    Dough capacity
    Gross dough capacity (kg / hr)
    Net dough capacity (kg / hr)
    Your ingredients
    Ingredient % kg / hr Input temperature (ºC)
    Flour % kg / hr Input temperature (ºC)
    Water % kg / hr Input temperature (ºC)
    Pre dough (based on 100% water & 100% flour) % kg / hr Input temperature (ºC)
    Liquid yeast (based on 100% fresh yeast & 150% water) % kg / hr Input temperature (ºC)
    Butter or different kinds of oil, like palm or sunflower oil % kg / hr Input temperature (ºC)
    Starch or gluten % kg / hr Input temperature (ºC)
    Rework like scrap dough % kg / hr Input temperature (ºC)
    Salt as a solid % kg / hr Input temperature (ºC)
    Sugar as a solid % kg / hr Input temperature (ºC)
    Melting ice % kg / hr Input temperature (ºC)
    Dry Additive I % kg / hr Input temperature (ºC)
    Dry Additive II % kg / hr Input temperature (ºC)

    Total % kg / hr Input temperature (ºC)
    Calculated Calorific value of raw materials prior to processing
    Moisture percentage in the flower
    Calculated reaction heat depending on the recipe and the moisture of the flour, moisture is
    Cooling capacity of the double jacket in the Mixer and the Kneader
    Estimated dough temperature rise due to kneading energy
    Calculated dough temperature including reaction heat and kneading energy

    Your results
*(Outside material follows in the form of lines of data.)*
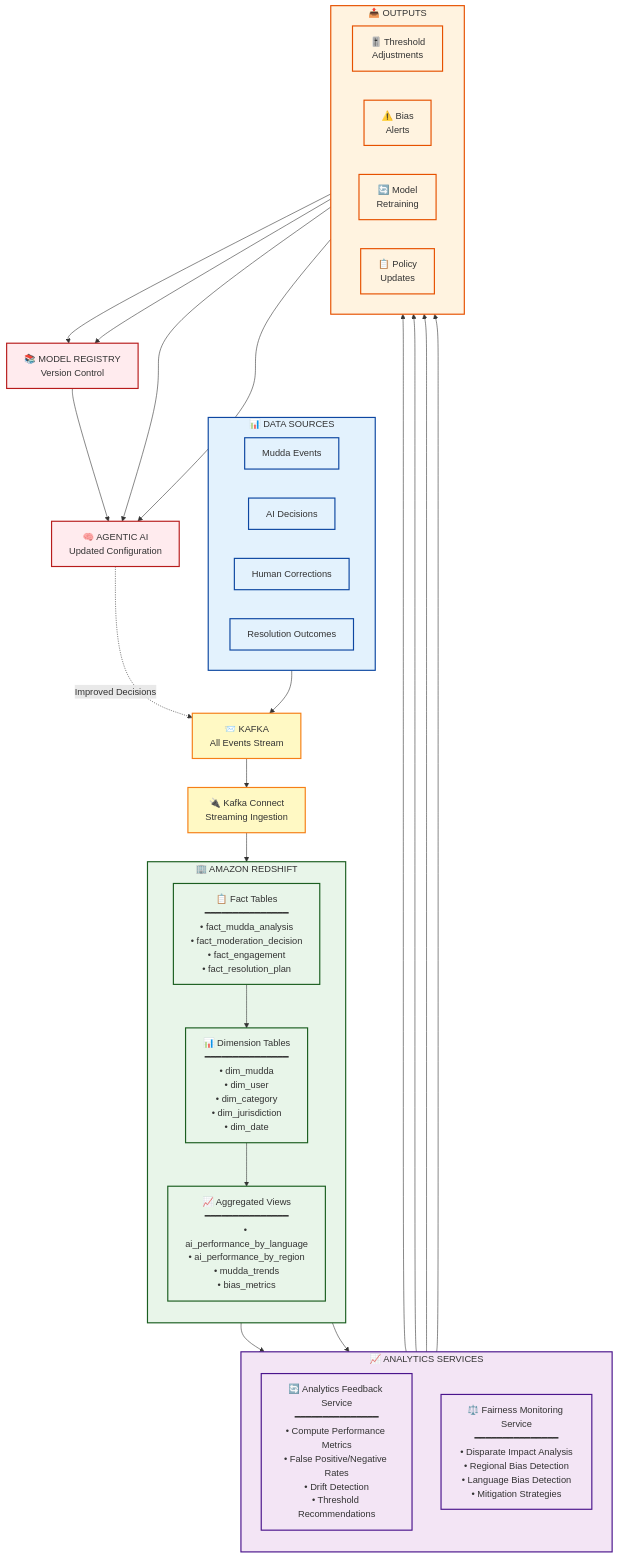
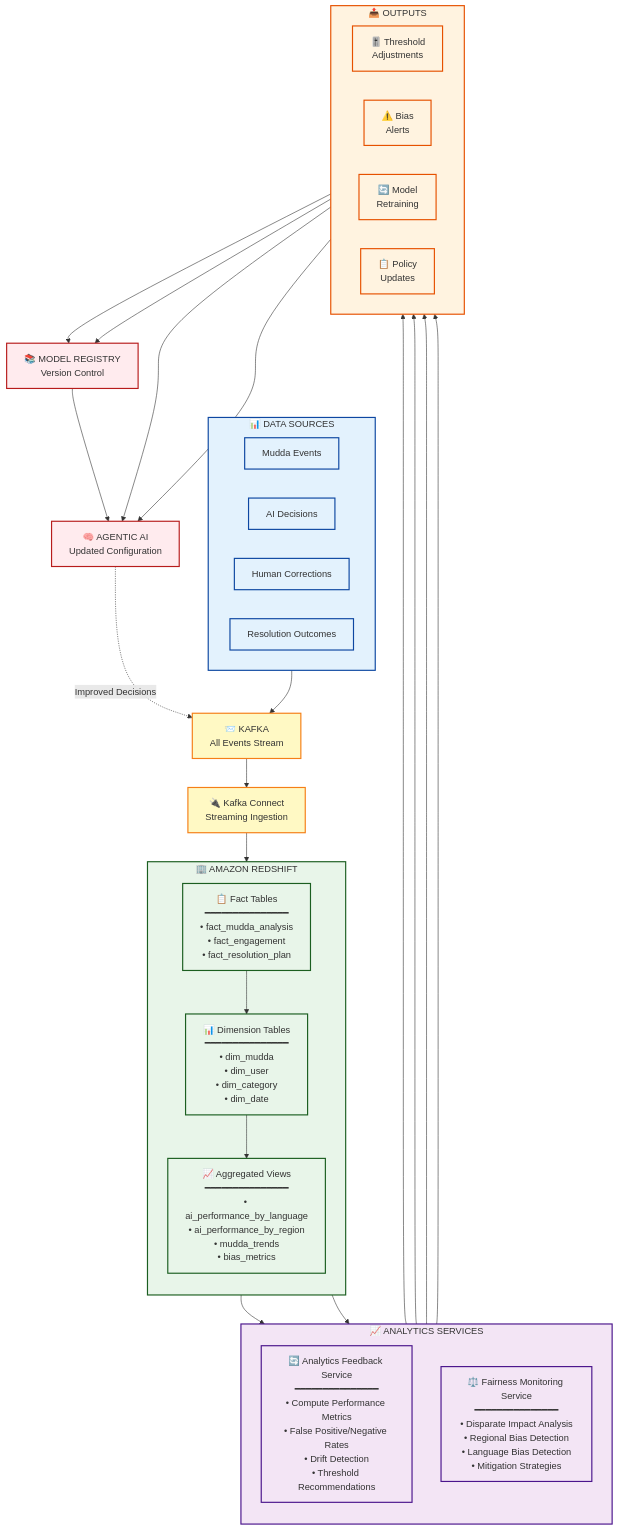
The fourth of 5 diagrams in .kiro/specs/mudda-platform/design.md (ShubhPundir/Mudda-AI-For-Bharat), drawn with Mermaid before and after one commit. The commit also changed other lines of this file and 1 other file, not shown here.

```diff
--- a/.kiro/specs/mudda-platform/design.md
+++ b/.kiro/specs/mudda-platform/design.md
@@ -468,9 +526,9 @@
     subgraph Redshift["🏢 AMAZON REDSHIFT"]
         direction TB
         
-        FactTables["📋 Fact Tables<br/>━━━━━━━━━━━━━━━<br/>• fact_mudda_analysis<br/>• fact_moderation_decision<br/>• fact_engagement<br/>• fact_resolution_plan"]
+        FactTables["📋 Fact Tables<br/>━━━━━━━━━━━━━━━<br/>• fact_mudda_analysis<br/>• fact_engagement<br/>• fact_resolution_plan"]
         
-        DimTables["📊 Dimension Tables<br/>━━━━━━━━━━━━━━━<br/>• dim_mudda<br/>• dim_user<br/>• dim_category<br/>• dim_jurisdiction<br/>• dim_date"]
+        DimTables["📊 Dimension Tables<br/>━━━━━━━━━━━━━━━<br/>• dim_mudda<br/>• dim_user<br/>• dim_category<br/>• dim_date"]
         
         AggViews["📈 Aggregated Views<br/>━━━━━━━━━━━━━━━<br/>• ai_performance_by_language<br/>• ai_performance_by_region<br/>• mudda_trends<br/>• bias_metrics"]
     end
```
    Estimated dough development (Wh/kg)
    Estimated net power for the kneader (kW)